What if the year you were born determined whether you went to college? What if you came of age in a year when state government stopped offering the financial aid you needed? Imagine the closed doors, the job opportunities forever out of reach. For high school students across Texas, this may become a reality. Under the Legislature’s current proposed budget, major financial aid providers such as the TEXAS Grant program will no longer be funded for students who graduate from high school after May 1, 2013.
The TEXAS Grant program, which currently serves 86,830 students statewide, is the centerpiece of the state’s financial aid programs. A study by the Legislative Budget Board found that a TEXAS Grant increases a recipient’s chances of graduating by 45 percent. That’s a graduation predictor equivalent to scoring an additional 350 points on the SAT, according to the board. But for many recipients, the grant’s greatest benefit is the door it opened in the first place: the opportunity to go to college.
“Without my TEXAS Grant, I most likely wouldn’t have been able to attend UT-Austin,” said Philip Wiseman, a grant recipient and Student Government representative. “As a child in a single-parent working family, coming to a tier one institution like UT was never really in the cards for me. Through scholarships like the TEXAS Grant, college became affordable for me. I am now set to graduate in another two years, attend law school and achieve something I otherwise never could have: become the first person in my family to attain a college degree.”
According to a College Board study, Texas is one of the least educated states in the nation; only 27 percent of adults hold a college degree. In a year when the state is searching for revenue, it is important to remember that an educated population can lastingly strengthen the economy. Higher education allows individuals to take higher-paying jobs and pay higher taxes, both of which contribute to state revenue. As students who plan to build lives in Texas point out, their future success will translate into prosperity for the state.

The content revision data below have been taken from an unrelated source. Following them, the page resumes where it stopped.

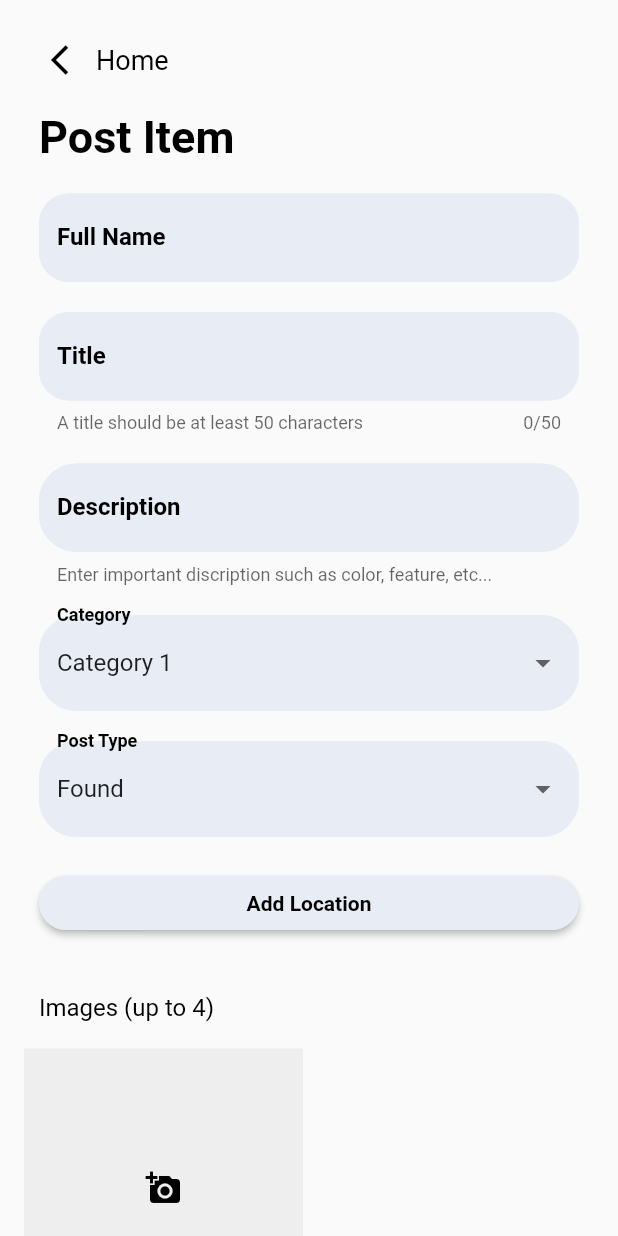
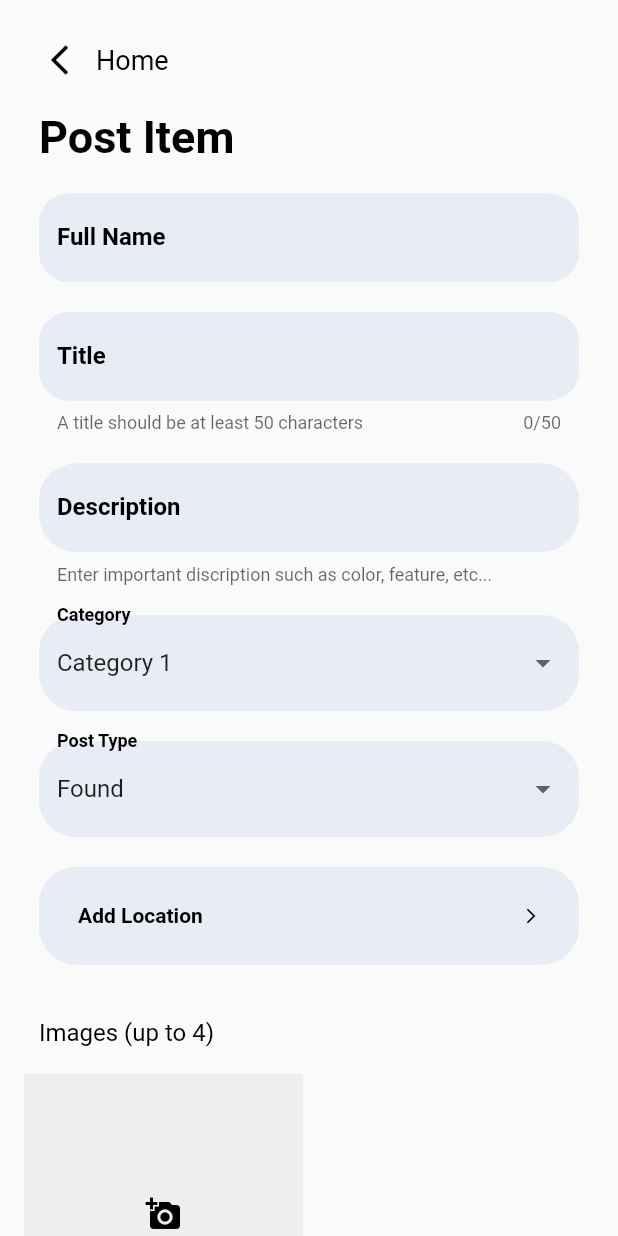
Before and after one commit to mariam-929/capstone-project, a Flutter app: the PostItemPage screen opened directly, on a phone screen of 412 x 824 dp. Run offline on Flutter 3.47's test engine with Material 2 defaults, Android fonts, the phone set to English and light mode, and no system bars; our stand-ins replace cached_network_image, cloud_firestore, email_validator, firebase_auth, firebase_core, firebase_storage and 7 more; missing offline and left inert: dart:ffi, dart:html, flutter_google_places, google_maps_webservice; accounts and stored records are empty.

Commit message:
talal may 16 11 am

```diff
--- a/lib/screens/PostItemPage.dart
+++ b/lib/screens/PostItemPage.dart
@@ -26,6 +26,7 @@ class _PostItemPageState extends State<PostItemPage> {
   String _postType = "Found";
   List<File> _images = [];
   final ImagePicker _picker = ImagePicker();
+  String _locationText = 'Add Location'; // State variable for the button text
 
   @override
   Widget build(BuildContext context) {
@@ -270,21 +271,47 @@ class _PostItemPageState extends State<PostItemPage> {
                     child: Padding(
                       padding: const EdgeInsets.all(10.0),
                       child: Container(
-                        width: double
-                            .infinity, // this will make the button take the full width available
+                        width: double.infinity,
+                        height: 65,
                         child: ElevatedButton(
-                          onPressed: () {
-                            Navigator.push(
+                          onPressed: () async {
+                            final result = await Navigator.push(
                               context,
                               MaterialPageRoute(
                                   builder: (context) => SearchLocationScreen()),
                             );
+                            if (result != null) {
+                              setState(() {
+                                _locationText = result;
+                              });
+                            }
                           },
-                          child: Text(
-                            'Add Location',
-                            style: TextStyle(
-                              color: Colors.black,
-                              fontWeight: FontWeight.bold,
+                          child: Align(
+                            alignment: Alignment.centerLeft,
+                            child: Padding(
+                              padding: const EdgeInsets.all(10.0),
+                              child: Row(
+                                mainAxisAlignment:
+                                    MainAxisAlignment.spaceBetween,
+                                children: [
+                                  Flexible(
+                                    child: Text(
+                                      _locationText,
+                                      style: TextStyle(
+                                        color: Colors.black,
+                                        fontWeight: FontWeight.bold,
+                                      ),
+                                      overflow: TextOverflow
+                                          .ellipsis, // Adds an ellipsis when the text overflows
+                                    ),
+                                  ),
+                                  Icon(
+                                    Icons.arrow_forward_ios_sharp,
+                                    color: Colors.black,
+                                    size: 12,
+                                  ),
+                                ],
+                              ),
                             ),
                           ),
                           style: ButtonStyle(
@@ -298,10 +325,7 @@ class _PostItemPageState extends State<PostItemPage> {
                             ),
                             backgroundColor: MaterialStateProperty.all<Color>(
                                 Color(0xffE8ECF4)),
-                            padding:
-                                MaterialStateProperty.all<EdgeInsetsGeometry>(
-                              EdgeInsets.all(10),
-                            ),
+                            elevation: MaterialStateProperty.all<double>(0),
                           ),
                         ),
                       ),
@@ -492,7 +516,7 @@ class _PostItemPageState extends State<PostItemPage> {
         'description': description,
         'post_type': _postType,
         'image_urls': imageUrls,
-        'address': String,
+        'address': _locationText,
       };
       await collection.add(entryData);
 
--- a/lib/screens/location_search_screen.dart
+++ b/lib/screens/location_search_screen.dart
@@ -78,7 +78,10 @@ class _SearchLocationScreenState extends State<SearchLocationScreen> {
           Padding(
             padding: const EdgeInsets.all(10),
             child: ElevatedButton(
-              onPressed: () {},
+              onPressed: () {
+                Navigator.pop(context,
+                    searchController.text); // Pass back the selected location
+              },
               child: const Text('Select Address'),
             ),
           ),
```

“Scholarship funds are crucial to many students like myself, whose families can’t afford to pay for tuition and housing costs,” said government sophomore Jacob Tynes, another TEXAS Grant recipient. “It’s not like students are asking for free money. In fact, it’s the opposite — students are asking for an opportunity to work hard so they may later serve our nation and state.”
As a current student, Tynes will continue receiving his grant, but he is concerned about future students who share his situation, especially his younger brother.
For the high school classes of 2013 and on, however, there may be hope. Bills authored by Sen. Judith Zaffirini, D-Laredo, and Rep. Dan Branch, R-Dallas, would require the state to continue the TEXAS Grant program. The legislation would require funding to be used more efficiently. Instead of distributing TEXAS Grants on a first-come, first-serve basis, applicants would be required to demonstrate academic merit as well as financial need. Under Sen. Zaffirini’s bill, new applicants must meet one of three criteria: graduating in the top third of their high school class or with a minimum 3.0 GPA; completion of a rigorous high school curriculum, including dual-credit or AP courses; or completion of an advanced math course beyond Algebra II. According to a study by the Higher Education Coordinating Board, 70 percent of TEXAS Grant recipients currently meet one of these criteria.
If Texas is going to have an educated workforce in the future, it needs to invest in its students’ futures now.